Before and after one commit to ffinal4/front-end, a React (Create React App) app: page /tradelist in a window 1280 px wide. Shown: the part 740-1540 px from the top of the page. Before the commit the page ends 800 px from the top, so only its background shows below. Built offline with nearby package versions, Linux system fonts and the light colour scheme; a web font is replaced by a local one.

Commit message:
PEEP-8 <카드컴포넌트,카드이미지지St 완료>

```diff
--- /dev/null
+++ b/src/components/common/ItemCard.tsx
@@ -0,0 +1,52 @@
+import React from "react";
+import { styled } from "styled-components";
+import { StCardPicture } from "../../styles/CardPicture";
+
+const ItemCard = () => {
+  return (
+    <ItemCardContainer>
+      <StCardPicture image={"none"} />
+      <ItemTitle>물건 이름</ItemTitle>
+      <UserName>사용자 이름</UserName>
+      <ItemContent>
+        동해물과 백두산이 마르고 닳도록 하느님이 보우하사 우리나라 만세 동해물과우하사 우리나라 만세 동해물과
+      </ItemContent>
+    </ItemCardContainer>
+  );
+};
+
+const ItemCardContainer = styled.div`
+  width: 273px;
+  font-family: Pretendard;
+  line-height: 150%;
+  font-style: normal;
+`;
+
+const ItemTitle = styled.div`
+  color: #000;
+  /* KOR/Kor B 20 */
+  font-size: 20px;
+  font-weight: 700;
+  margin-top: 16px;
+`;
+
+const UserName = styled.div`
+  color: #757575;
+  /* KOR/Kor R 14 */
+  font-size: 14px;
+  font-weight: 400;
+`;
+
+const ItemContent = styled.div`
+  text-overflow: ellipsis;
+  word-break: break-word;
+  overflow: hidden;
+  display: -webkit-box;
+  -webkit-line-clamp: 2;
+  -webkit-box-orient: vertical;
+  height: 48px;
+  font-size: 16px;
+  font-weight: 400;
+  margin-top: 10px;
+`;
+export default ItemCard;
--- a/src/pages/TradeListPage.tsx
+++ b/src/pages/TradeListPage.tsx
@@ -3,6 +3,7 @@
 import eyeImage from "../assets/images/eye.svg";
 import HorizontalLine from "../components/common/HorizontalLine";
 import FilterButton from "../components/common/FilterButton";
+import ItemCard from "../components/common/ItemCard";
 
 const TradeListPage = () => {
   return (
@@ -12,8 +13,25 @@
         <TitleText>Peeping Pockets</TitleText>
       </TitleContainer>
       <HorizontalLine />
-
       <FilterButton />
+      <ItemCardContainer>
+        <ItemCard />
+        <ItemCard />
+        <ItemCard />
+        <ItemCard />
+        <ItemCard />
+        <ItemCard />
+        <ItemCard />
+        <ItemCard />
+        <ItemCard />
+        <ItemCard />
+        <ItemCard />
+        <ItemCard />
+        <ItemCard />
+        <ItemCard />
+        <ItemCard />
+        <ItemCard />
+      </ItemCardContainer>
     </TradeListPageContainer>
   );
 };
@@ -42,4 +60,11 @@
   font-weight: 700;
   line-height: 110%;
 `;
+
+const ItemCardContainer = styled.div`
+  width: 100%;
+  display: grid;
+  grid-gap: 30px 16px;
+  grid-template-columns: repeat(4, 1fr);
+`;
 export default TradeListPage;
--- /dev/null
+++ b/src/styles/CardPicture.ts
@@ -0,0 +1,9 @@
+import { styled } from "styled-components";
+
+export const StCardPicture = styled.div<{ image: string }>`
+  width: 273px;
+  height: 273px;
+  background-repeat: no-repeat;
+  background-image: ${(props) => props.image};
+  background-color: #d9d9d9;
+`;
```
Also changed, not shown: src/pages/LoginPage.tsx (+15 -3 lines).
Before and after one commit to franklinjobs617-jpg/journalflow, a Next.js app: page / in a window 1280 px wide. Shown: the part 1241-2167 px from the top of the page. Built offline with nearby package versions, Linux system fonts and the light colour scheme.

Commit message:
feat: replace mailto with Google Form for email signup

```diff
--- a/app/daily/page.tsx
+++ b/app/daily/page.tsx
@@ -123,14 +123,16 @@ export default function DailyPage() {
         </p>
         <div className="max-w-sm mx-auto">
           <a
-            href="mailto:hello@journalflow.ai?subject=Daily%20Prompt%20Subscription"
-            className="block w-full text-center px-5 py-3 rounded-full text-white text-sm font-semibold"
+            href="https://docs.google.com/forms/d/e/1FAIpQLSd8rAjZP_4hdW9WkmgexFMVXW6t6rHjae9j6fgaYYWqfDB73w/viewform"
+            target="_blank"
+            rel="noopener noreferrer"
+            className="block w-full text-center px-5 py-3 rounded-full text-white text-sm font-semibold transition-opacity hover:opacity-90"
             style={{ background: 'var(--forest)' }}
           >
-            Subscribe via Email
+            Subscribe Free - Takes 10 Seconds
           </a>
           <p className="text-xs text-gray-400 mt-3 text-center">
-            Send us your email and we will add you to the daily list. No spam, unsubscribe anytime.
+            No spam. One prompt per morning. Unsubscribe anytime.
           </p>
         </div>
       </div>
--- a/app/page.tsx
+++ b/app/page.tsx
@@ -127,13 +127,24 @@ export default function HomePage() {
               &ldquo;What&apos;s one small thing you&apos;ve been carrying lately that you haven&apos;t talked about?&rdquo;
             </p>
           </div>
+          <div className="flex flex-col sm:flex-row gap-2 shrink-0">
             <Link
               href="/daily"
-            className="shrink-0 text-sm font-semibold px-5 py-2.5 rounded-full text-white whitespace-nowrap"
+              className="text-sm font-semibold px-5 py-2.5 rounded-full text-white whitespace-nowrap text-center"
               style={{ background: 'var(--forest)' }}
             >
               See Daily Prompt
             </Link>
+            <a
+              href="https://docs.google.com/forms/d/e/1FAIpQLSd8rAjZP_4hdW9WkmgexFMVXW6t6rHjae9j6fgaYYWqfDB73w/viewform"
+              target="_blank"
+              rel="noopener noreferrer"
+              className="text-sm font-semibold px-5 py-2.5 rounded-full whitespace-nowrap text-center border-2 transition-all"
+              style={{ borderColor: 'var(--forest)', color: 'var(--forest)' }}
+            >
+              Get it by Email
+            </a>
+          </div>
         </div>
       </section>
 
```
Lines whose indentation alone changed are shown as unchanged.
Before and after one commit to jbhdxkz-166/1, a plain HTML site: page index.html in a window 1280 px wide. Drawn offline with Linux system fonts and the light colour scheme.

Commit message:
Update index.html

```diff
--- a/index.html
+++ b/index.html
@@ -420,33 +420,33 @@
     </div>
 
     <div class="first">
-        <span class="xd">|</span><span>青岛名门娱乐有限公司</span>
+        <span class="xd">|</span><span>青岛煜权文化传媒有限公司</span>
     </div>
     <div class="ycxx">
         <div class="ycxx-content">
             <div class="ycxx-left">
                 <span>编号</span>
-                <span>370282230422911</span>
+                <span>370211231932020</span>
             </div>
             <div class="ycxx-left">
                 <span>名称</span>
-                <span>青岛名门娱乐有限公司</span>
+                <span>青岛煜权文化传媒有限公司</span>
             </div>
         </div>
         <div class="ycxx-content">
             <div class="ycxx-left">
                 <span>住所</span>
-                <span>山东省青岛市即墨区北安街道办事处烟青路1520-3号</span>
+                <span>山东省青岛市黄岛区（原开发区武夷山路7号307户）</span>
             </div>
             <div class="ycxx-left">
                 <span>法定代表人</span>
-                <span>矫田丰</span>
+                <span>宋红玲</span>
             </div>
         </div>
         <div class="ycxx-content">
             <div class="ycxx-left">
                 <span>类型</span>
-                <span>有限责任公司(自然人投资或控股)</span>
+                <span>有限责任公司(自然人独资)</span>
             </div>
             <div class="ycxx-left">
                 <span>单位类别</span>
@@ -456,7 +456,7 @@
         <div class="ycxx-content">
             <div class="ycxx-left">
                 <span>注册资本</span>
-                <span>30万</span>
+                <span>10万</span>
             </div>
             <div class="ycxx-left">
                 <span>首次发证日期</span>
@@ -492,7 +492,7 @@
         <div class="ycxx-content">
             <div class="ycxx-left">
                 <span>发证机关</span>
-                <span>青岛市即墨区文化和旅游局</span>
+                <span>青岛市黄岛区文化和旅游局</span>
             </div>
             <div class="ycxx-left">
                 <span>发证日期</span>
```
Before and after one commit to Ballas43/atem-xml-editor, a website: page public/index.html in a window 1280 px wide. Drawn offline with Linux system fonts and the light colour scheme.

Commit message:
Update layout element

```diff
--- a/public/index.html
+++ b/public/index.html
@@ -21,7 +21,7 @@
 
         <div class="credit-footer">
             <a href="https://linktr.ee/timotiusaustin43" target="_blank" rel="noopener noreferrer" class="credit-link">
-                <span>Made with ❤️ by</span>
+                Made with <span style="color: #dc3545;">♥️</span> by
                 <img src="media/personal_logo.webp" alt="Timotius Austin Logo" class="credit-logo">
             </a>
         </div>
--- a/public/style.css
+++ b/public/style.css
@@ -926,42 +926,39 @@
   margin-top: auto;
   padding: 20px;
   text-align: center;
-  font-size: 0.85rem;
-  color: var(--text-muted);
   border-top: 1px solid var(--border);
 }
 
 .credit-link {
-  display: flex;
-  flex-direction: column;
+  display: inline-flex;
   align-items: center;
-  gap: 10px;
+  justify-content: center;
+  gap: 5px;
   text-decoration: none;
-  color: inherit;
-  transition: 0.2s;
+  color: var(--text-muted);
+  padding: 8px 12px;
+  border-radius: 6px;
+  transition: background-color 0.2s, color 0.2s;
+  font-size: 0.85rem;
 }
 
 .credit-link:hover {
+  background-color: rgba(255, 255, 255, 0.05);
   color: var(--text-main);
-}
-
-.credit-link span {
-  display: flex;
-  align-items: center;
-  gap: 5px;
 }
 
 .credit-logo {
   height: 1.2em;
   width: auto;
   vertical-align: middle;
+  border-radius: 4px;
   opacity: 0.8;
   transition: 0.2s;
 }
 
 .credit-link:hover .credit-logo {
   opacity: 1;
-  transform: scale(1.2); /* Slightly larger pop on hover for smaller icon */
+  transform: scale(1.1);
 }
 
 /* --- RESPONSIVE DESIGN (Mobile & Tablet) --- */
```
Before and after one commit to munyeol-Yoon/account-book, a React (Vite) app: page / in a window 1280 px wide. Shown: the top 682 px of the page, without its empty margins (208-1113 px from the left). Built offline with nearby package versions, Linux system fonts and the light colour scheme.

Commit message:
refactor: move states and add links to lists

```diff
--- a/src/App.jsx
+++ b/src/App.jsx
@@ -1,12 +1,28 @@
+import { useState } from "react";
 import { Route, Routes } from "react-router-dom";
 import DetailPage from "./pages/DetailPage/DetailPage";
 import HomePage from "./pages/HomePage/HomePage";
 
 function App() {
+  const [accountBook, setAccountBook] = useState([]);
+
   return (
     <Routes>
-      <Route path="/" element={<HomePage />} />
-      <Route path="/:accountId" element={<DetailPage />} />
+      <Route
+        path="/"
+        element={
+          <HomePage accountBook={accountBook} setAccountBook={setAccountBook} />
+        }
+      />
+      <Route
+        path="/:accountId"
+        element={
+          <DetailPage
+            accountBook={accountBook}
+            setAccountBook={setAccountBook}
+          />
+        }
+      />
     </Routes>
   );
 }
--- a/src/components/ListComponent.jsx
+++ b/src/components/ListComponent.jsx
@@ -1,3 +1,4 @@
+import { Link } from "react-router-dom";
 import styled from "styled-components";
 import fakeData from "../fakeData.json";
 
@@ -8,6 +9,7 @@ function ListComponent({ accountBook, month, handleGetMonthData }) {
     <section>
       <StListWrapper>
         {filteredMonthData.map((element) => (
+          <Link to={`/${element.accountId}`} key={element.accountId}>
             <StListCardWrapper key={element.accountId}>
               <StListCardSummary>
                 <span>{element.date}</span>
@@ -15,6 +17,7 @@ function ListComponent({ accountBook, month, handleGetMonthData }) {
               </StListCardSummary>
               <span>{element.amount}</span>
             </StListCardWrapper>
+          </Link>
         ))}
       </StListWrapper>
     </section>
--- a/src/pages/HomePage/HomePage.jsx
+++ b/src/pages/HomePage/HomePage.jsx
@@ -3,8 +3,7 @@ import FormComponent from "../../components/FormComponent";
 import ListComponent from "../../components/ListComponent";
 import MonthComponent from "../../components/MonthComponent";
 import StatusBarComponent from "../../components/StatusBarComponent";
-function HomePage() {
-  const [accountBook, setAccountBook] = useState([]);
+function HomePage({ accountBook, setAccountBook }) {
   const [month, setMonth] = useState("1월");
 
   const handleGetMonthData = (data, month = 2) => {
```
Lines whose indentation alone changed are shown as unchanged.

Exercise prompt: For the data above, count every line in which the string "html" appears, and answer with the count only.

Answer space: 7